*** DATA SECTION Section Begins ***
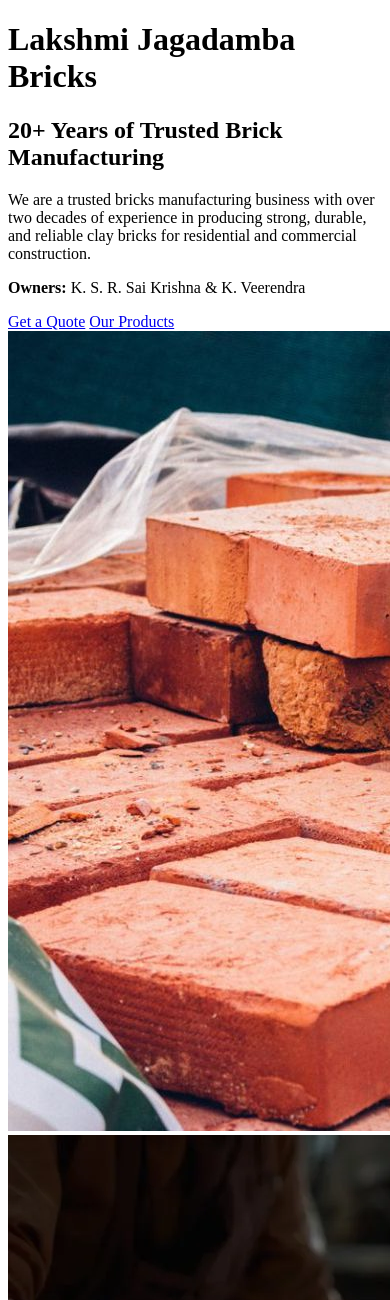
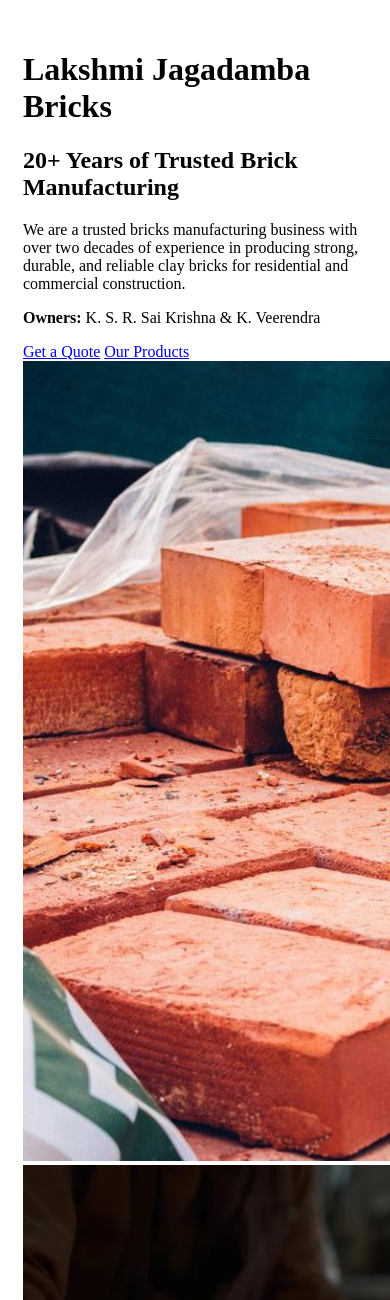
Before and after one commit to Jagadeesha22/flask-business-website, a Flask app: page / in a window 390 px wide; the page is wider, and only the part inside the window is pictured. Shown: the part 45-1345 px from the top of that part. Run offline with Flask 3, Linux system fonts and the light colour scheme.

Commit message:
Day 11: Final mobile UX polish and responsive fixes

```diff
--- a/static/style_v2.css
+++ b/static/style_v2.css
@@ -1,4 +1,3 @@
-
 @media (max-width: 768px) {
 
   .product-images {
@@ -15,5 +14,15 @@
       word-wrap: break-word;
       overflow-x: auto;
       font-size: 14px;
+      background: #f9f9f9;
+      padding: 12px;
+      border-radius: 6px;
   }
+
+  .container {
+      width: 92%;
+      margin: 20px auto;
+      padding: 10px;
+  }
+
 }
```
*** DATA SECTION Section Ends ***
*** DATA SECTION Section Begins ***
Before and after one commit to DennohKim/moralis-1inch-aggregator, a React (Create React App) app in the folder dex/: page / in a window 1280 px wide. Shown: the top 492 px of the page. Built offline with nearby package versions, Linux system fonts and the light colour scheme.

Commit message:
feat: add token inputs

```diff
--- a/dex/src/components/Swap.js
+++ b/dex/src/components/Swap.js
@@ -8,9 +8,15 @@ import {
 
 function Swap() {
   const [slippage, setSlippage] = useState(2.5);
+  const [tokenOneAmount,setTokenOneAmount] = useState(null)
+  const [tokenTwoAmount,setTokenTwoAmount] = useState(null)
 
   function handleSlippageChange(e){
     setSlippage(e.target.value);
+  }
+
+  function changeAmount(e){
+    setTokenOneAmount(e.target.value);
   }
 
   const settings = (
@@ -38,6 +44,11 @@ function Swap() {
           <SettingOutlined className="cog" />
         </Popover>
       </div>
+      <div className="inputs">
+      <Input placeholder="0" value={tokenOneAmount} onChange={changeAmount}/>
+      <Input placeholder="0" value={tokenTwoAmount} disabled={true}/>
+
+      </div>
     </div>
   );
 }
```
*** DATA SECTION Section Ends ***
▶ [TASK TO CARRY OUT]: Only the count is wanted. Count the lines of the data above that include the string "const".

▶ [ANSWER AREA]: 4